- **WORKING DATA**:
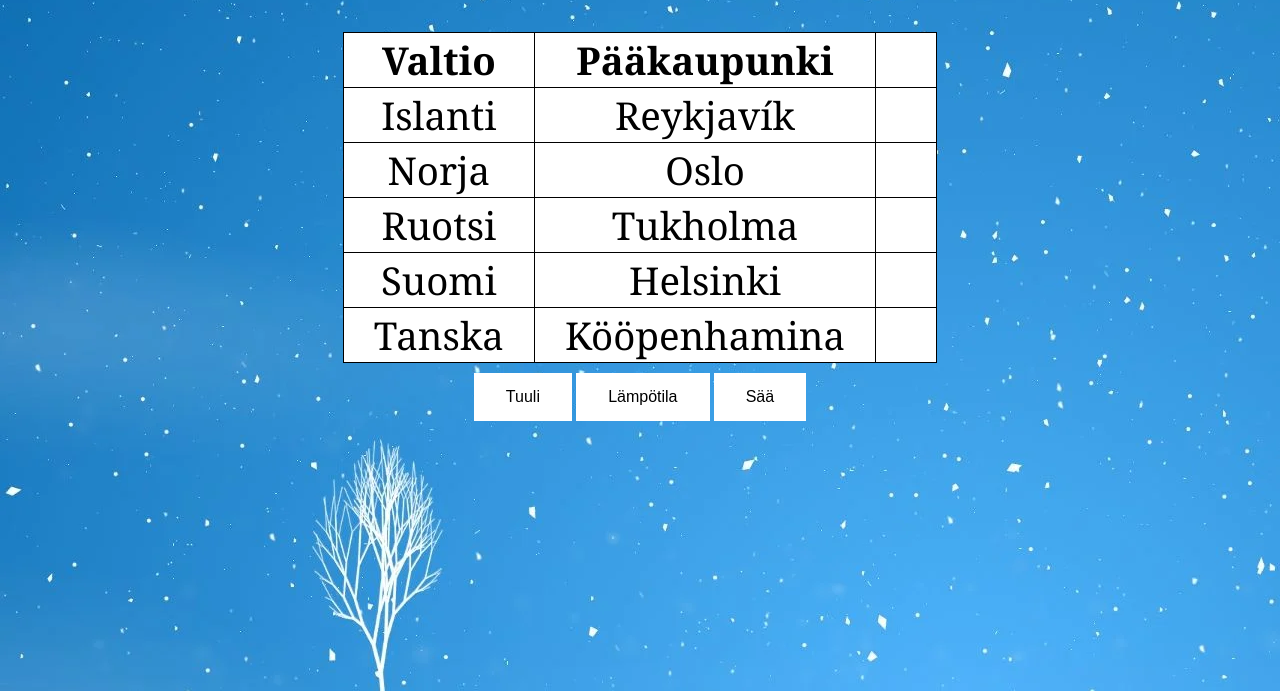
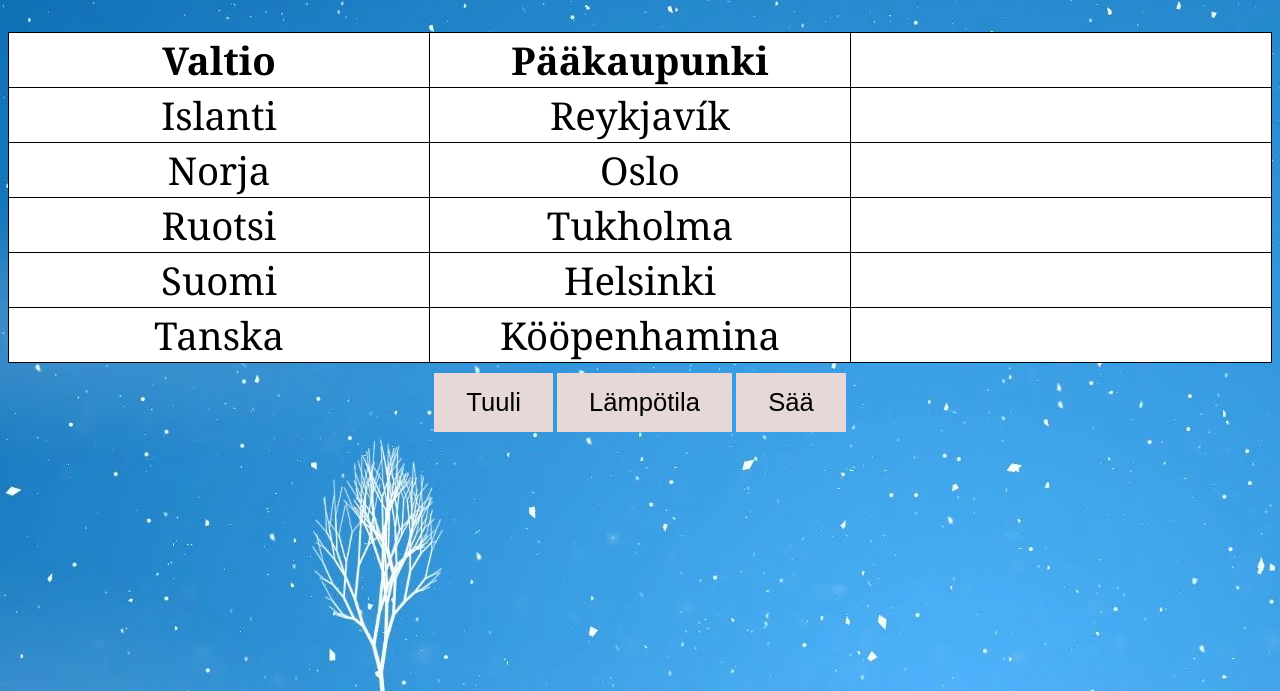
Before and after one commit to JussiKujala/Finalassignment, a plain HTML site: page index.html in a window 1280 px wide. Shown: the part 109-800 px from the top of the page. Drawn offline with Linux system fonts and the light colour scheme; no server answers.

Commit message:
buttons size changed and table position

```diff
--- a/style/style.css
+++ b/style/style.css
@@ -19,7 +19,10 @@ div{
 
 table{
     margin: auto;
-    table-layout:fixed;
+    table-layout: auto;
+    table-layout: fixed;
+    width: 100%;
+    white-space: nowrap;
 }
 
 table, th, td {
@@ -41,12 +44,12 @@ padding-right: 30px;
 
 #button {
     margin-top: 10px;
-    background-color: #ffffff;
+    background-color: #e7d8d8;
     border: none;
     color: black;
     padding: 15px 32px;
     text-align: center;
     text-decoration: none;
     display: inline-block;
-    font-size: 16px;
+    font-size: 2vw;
   }
```
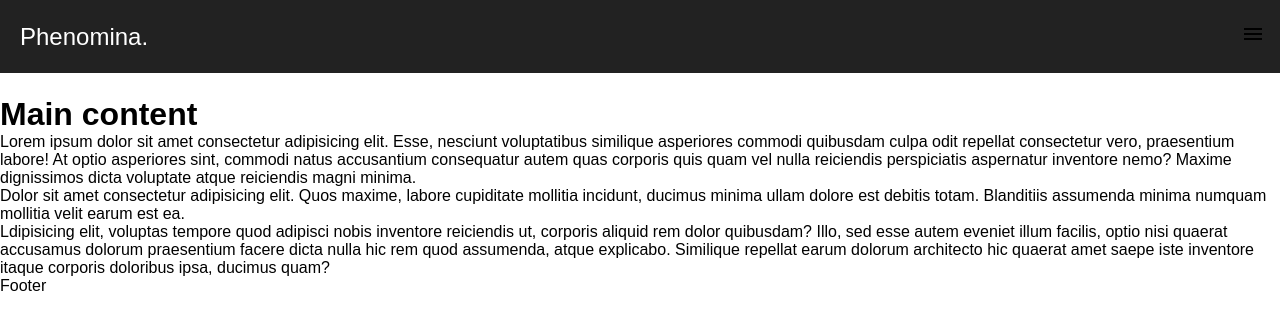
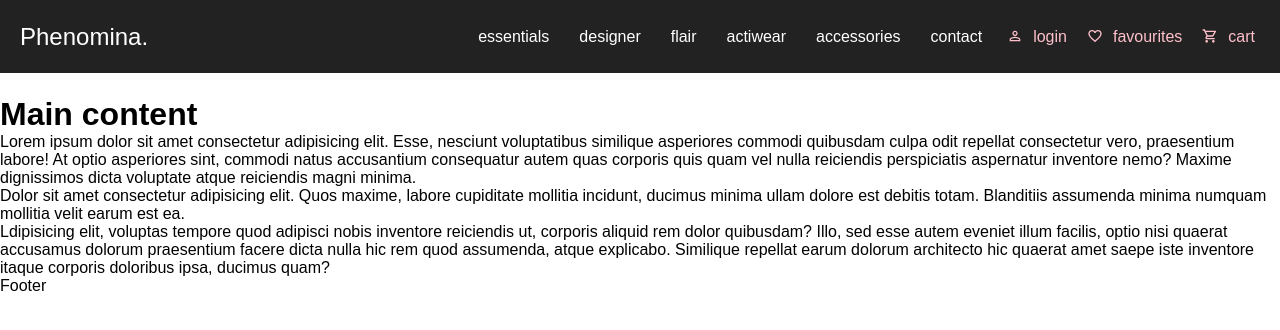
Before and after one commit to lisawagner/ecommerce-phenominav, a React (Create React App) app: page / in a window 1280 px wide. Shown: the top 330 px of the page. Built offline with nearby package versions, Linux system fonts and the light colour scheme.

Commit message:
added responsive logic

```diff
--- a/src/components/Navbar2/Navbar2.jsx
+++ b/src/components/Navbar2/Navbar2.jsx
@@ -26,9 +26,24 @@ const Navbar2 = () => {
         <li className="item"><Link to='/'>actiwear</Link></li>
         <li className="item"><Link to='/'>accessories</Link></li>
         <li className="item"><Link to='/'>contact</Link></li>
-        <li className="item button"><Link to='/login'>login</Link></li>
-        <li className="item button secondary"><Link to='/favourites'>favourites</Link></li>
-        <li className="item button tertiary"><Link to='/cart'>cart</Link></li>
+        <li className="item button">
+          <Link to='/login'>
+            <MdPersonOutline />
+            <span className="btn-label" >login</span>
+          </Link>
+        </li>
+        <li className="item button secondary">
+          <Link to='/favourites'>
+            <MdOutlineFavoriteBorder />
+            <span className="btn-label">favourites</span>
+          </Link>
+        </li>
+        <li className="item button tertiary">
+          <Link to='/cart'>
+            <MdOutlineShoppingCart />
+            <span className="btn-label">cart</span>
+          </Link>
+        </li>
         <li className="menu-toggle" onClick={handleToggle}>
           {!toggle ? (
             <MdOutlineMenu />
--- a/src/components/Navbar2/navbar2.css
+++ b/src/components/Navbar2/navbar2.css
@@ -37,6 +37,7 @@ a {
 .logo {
   font-size: 1.5rem;
   padding: 7.5px 10px 7.5px 0;
+  flex: 1;
 }
 
 .item {
@@ -58,9 +59,9 @@ a {
 .menu {
   display: flex;
   flex-wrap: wrap;
-  justify-content: space-between;
+  /* justify-content: space-between; */
   align-items: center;
-
+  justify-content: center;
 }
 
 .menu li a {
@@ -69,13 +70,29 @@ a {
 }
 
 /* order property sets flex item order */
-.menu-toggle {
+
+.item.button {
+  width: auto;
   order: 1;
-  font-size: 1.5rem;
+  display: block;
 }
 
-.item.button {
+.menu-toggle {
+  flex: 1;
+  text-align: right;
+  font-size: 1.5rem;
+  color: white;
   order: 2;
+}
+
+.btn-label {
+  display: none;
+}
+
+.item.button a {
+  color: pink;
+  display: flex;
+  gap: 10px;
 }
 
 .item {
@@ -90,6 +107,27 @@ a {
   display: block;
 }
 
-.button.secondary {
-  border-bottom: 1px #444 solid;
+/* Tablet Menu */
+/* @media all and (min-width: 700px) {} */
+
+/* Large Menu */
+@media all and (min-width: 1200px) {
+  .item {
+    order: 1;
+    position: relative;
+    display: block;
+    width: auto;
+  }
+
+  .button {
+    order: 2;
+  }
+
+  .btn-label {
+    display: inline-block;
+  }
+
+  .menu-toggle {
+    display: none;
+  }
 }
```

- **WORK INSTRUCTIONS**: Show every line above in which the word "none" is found.

- **RESPONSE BELOW**:
     border: none;
     text-decoration: none;
+  display: none;
+    display: none;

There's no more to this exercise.